# Directions for this task
Below are entries; count each line that holds the word "Runtime" and report the number without any other words.

● ● ● ● ● ● ●

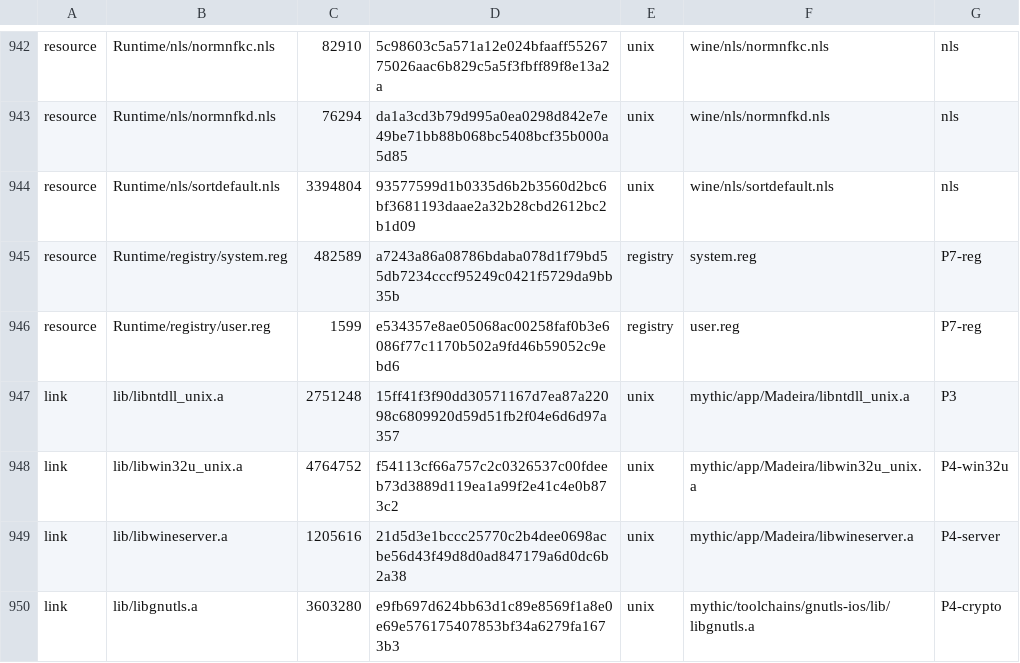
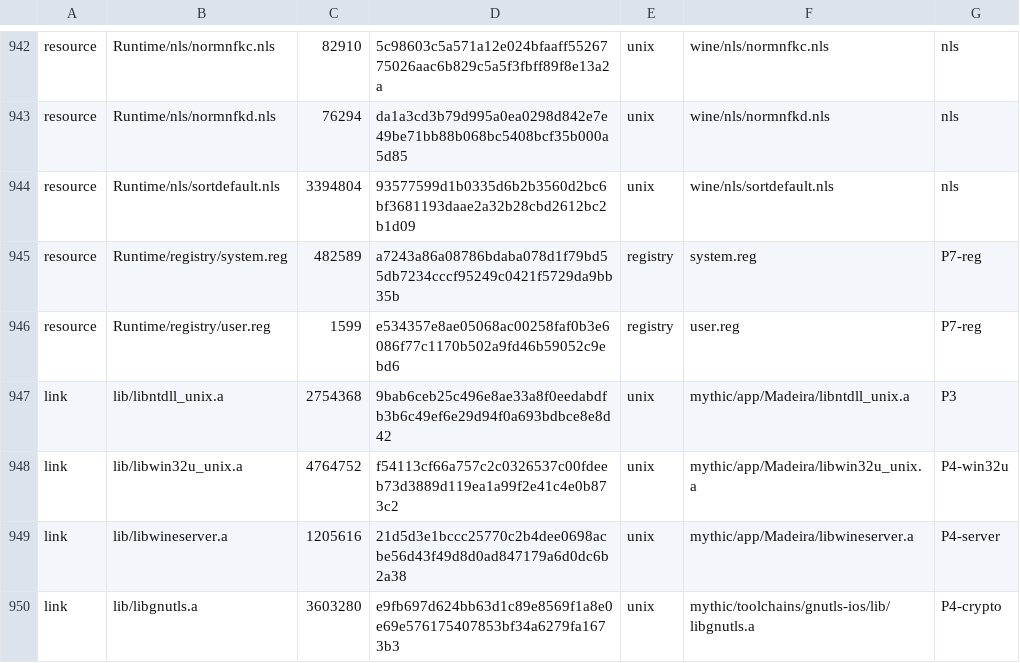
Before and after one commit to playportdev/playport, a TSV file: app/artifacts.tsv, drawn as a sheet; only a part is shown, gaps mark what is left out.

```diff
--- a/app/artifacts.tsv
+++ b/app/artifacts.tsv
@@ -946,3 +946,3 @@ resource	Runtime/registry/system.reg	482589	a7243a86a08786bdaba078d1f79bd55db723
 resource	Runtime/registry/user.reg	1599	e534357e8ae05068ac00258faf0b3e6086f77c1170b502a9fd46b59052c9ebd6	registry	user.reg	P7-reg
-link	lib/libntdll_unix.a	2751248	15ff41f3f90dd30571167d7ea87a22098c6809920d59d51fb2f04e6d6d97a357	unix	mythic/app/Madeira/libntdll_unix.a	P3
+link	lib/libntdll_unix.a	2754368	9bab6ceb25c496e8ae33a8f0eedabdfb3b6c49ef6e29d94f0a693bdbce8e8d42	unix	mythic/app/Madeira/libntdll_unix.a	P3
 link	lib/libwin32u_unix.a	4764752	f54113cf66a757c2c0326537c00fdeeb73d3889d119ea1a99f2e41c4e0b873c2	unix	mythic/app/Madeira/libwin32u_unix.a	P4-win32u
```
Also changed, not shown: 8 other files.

● ● ● ● ● ● ●

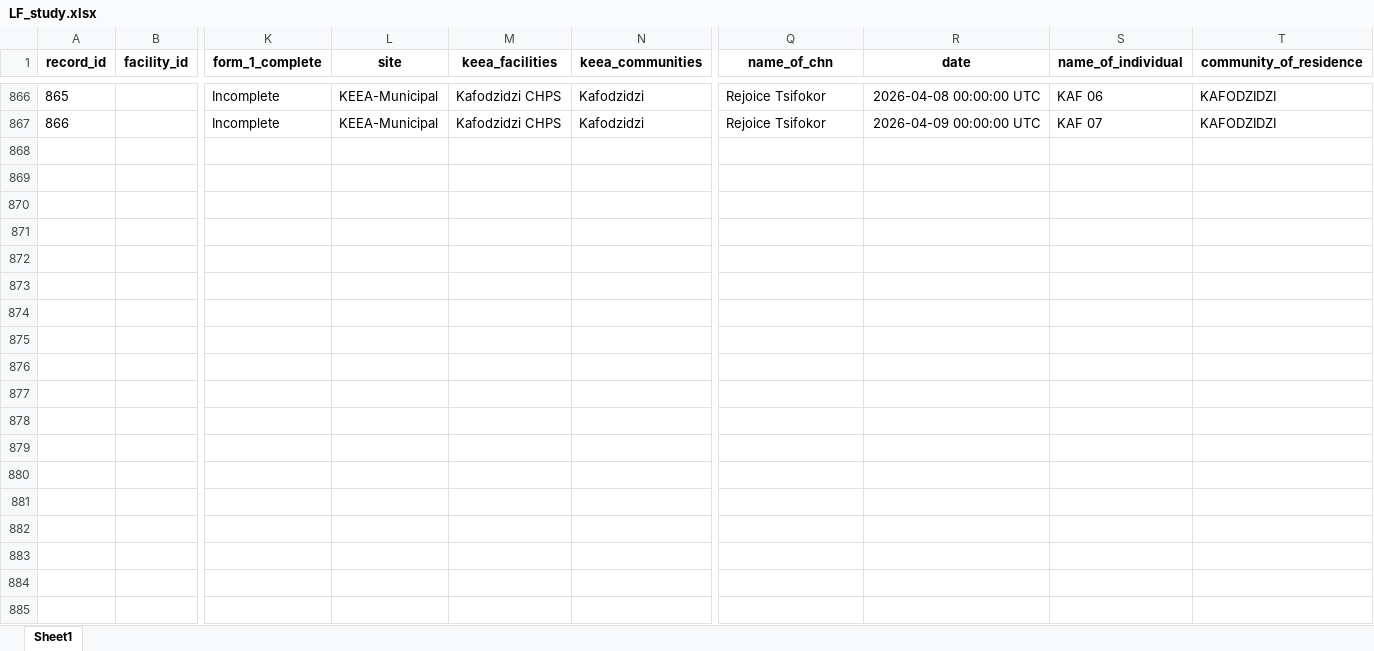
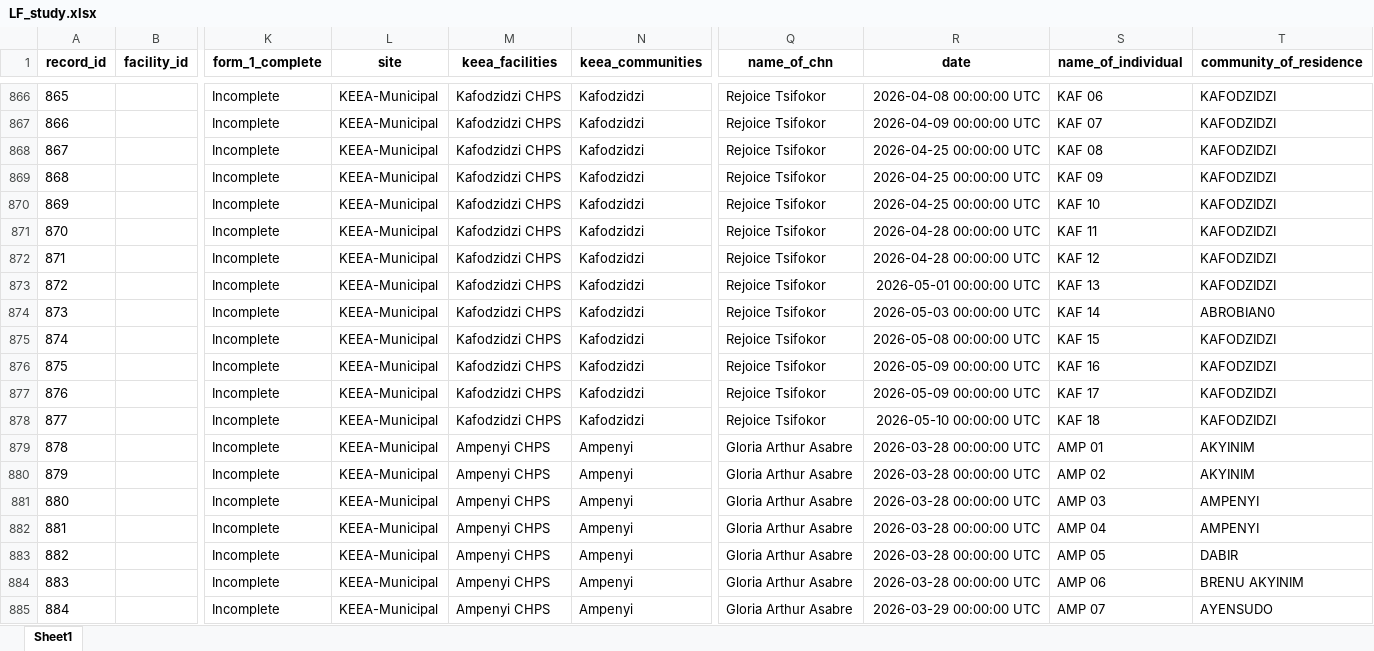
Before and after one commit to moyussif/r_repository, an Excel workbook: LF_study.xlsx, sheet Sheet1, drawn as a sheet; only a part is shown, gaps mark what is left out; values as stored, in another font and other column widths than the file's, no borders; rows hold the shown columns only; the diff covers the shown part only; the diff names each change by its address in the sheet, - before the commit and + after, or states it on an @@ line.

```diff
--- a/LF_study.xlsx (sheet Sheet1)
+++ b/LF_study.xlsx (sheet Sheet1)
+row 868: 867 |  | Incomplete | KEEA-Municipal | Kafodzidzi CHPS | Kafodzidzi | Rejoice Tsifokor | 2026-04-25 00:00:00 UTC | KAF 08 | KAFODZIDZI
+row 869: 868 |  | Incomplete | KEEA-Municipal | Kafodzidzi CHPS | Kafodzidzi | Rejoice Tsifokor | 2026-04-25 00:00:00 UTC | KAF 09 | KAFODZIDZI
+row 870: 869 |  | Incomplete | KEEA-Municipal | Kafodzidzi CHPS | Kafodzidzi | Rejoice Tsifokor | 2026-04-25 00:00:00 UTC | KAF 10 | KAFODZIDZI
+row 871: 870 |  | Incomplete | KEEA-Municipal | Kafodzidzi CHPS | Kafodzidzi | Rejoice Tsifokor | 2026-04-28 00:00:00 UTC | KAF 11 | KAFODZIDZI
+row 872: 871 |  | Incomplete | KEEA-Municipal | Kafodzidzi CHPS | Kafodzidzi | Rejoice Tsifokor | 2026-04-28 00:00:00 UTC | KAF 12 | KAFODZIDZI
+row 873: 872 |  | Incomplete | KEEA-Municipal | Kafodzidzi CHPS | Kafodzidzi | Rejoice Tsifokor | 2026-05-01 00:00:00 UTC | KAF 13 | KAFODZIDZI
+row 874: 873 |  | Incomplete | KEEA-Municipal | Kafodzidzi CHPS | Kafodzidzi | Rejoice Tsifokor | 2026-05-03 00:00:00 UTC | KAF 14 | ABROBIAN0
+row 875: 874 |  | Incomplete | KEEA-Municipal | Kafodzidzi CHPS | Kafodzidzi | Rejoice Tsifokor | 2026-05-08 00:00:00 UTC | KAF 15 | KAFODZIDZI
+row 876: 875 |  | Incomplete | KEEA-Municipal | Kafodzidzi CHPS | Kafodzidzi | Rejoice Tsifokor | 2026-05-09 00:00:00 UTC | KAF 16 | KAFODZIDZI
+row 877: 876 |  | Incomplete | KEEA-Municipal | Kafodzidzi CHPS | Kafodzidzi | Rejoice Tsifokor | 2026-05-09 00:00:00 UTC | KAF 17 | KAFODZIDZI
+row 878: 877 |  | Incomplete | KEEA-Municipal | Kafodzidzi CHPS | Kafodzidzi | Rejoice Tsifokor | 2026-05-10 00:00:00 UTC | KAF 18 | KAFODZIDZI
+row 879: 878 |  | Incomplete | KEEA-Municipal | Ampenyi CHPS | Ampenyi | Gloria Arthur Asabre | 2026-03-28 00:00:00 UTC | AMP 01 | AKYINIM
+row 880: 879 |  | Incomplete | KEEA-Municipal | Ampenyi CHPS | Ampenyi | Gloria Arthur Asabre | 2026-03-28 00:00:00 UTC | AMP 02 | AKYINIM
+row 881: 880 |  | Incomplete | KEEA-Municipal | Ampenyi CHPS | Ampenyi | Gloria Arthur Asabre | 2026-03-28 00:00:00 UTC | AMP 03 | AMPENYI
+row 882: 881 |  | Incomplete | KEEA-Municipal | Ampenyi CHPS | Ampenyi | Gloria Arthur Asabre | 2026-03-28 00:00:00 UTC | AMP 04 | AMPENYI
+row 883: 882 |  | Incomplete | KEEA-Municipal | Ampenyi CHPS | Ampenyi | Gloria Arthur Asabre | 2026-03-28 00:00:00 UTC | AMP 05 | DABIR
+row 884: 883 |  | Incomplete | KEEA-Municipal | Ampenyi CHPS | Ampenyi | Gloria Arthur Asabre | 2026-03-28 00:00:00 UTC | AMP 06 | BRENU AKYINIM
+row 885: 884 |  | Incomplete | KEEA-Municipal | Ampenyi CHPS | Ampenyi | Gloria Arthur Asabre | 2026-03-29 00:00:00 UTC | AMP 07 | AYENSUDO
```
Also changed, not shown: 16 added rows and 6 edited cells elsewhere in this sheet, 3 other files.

● ● ● ● ● ● ●

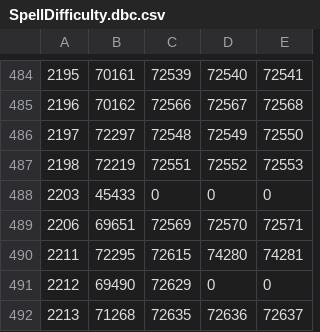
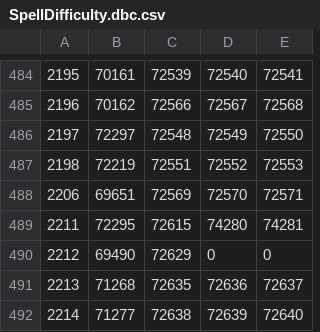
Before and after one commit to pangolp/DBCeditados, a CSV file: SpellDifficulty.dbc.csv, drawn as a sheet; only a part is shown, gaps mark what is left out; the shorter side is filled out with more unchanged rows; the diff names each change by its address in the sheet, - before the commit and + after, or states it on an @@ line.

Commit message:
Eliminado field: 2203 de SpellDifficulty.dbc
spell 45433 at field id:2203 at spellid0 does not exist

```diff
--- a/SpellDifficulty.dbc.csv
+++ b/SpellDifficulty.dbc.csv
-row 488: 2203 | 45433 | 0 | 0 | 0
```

● ● ● ● ● ● ●

# Output for this task
2